Data records Block Start

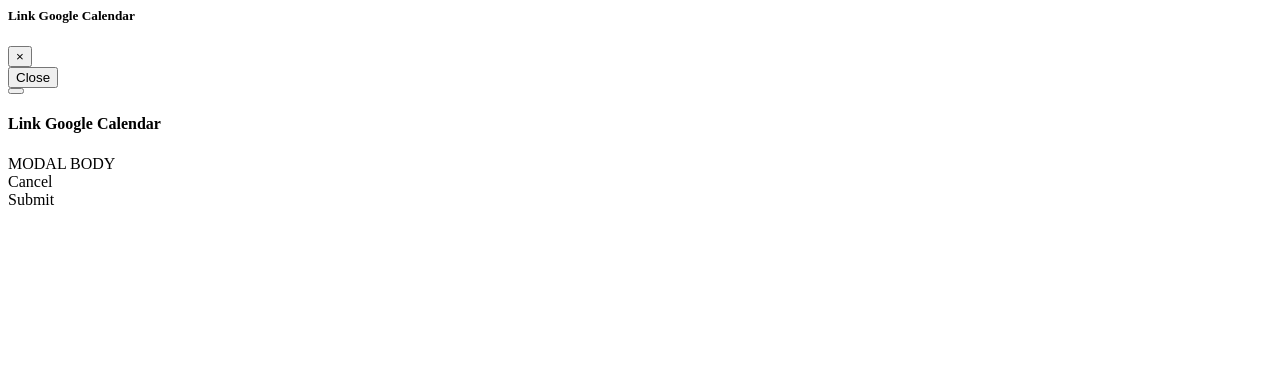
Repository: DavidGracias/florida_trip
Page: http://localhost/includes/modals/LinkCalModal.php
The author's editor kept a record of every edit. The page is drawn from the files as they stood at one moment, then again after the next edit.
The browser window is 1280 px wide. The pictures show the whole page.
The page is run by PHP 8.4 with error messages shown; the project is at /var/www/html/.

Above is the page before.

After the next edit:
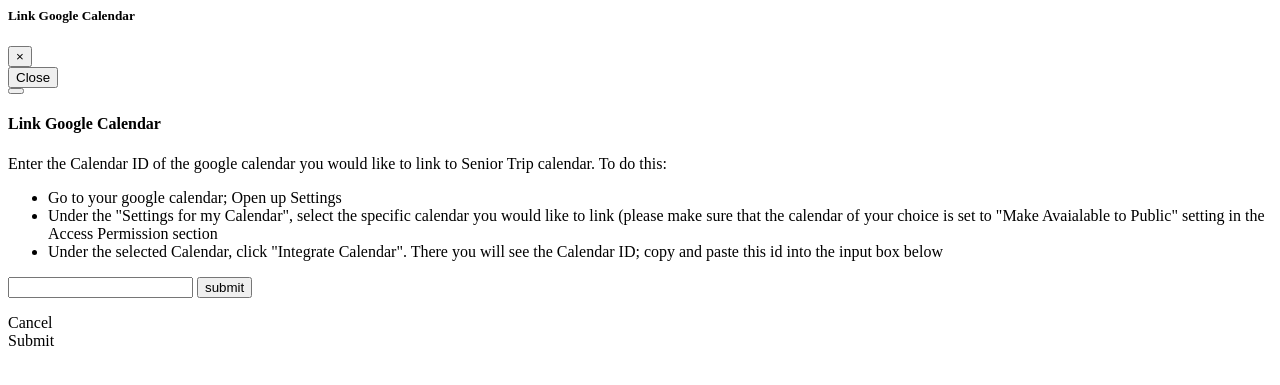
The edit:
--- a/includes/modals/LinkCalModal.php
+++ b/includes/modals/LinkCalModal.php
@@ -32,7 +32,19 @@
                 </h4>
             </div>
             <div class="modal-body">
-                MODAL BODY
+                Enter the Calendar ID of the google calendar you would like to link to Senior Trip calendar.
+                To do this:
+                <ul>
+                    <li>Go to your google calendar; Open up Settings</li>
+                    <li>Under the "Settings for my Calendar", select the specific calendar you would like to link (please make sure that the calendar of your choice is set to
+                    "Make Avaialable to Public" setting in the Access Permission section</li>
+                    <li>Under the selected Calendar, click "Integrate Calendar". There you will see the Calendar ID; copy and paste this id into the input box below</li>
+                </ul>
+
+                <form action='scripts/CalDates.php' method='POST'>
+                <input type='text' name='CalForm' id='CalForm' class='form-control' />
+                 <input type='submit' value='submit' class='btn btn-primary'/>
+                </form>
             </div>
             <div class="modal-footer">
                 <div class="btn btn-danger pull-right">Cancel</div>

Data records Block End

▸ **Activity**:
Start with the line with "Page: http://localhost/includes/modals/LinkCalModal.php" in the listing above and stop after the line with "Open up Settings</li>". Write out exactly the lines in that stretch and no others, without pictures.

▸ **Exercise output**:
Page: http://localhost/includes/modals/LinkCalModal.php
The author's editor kept a record of every edit. The page is drawn from the files as they stood at one moment, then again after the next edit.
The browser window is 1280 px wide. The pictures show the whole page.
The page is run by PHP 8.4 with error messages shown; the project is at /var/www/html/.

Above is the page before.

After the next edit:
The edit:
--- a/includes/modals/LinkCalModal.php
+++ b/includes/modals/LinkCalModal.php
@@ -32,7 +32,19 @@
                 </h4>
             </div>
             <div class="modal-body">
-                MODAL BODY
+                Enter the Calendar ID of the google calendar you would like to link to Senior Trip calendar.
+                To do this:
+                <ul>
+                    <li>Go to your google calendar; Open up Settings</li>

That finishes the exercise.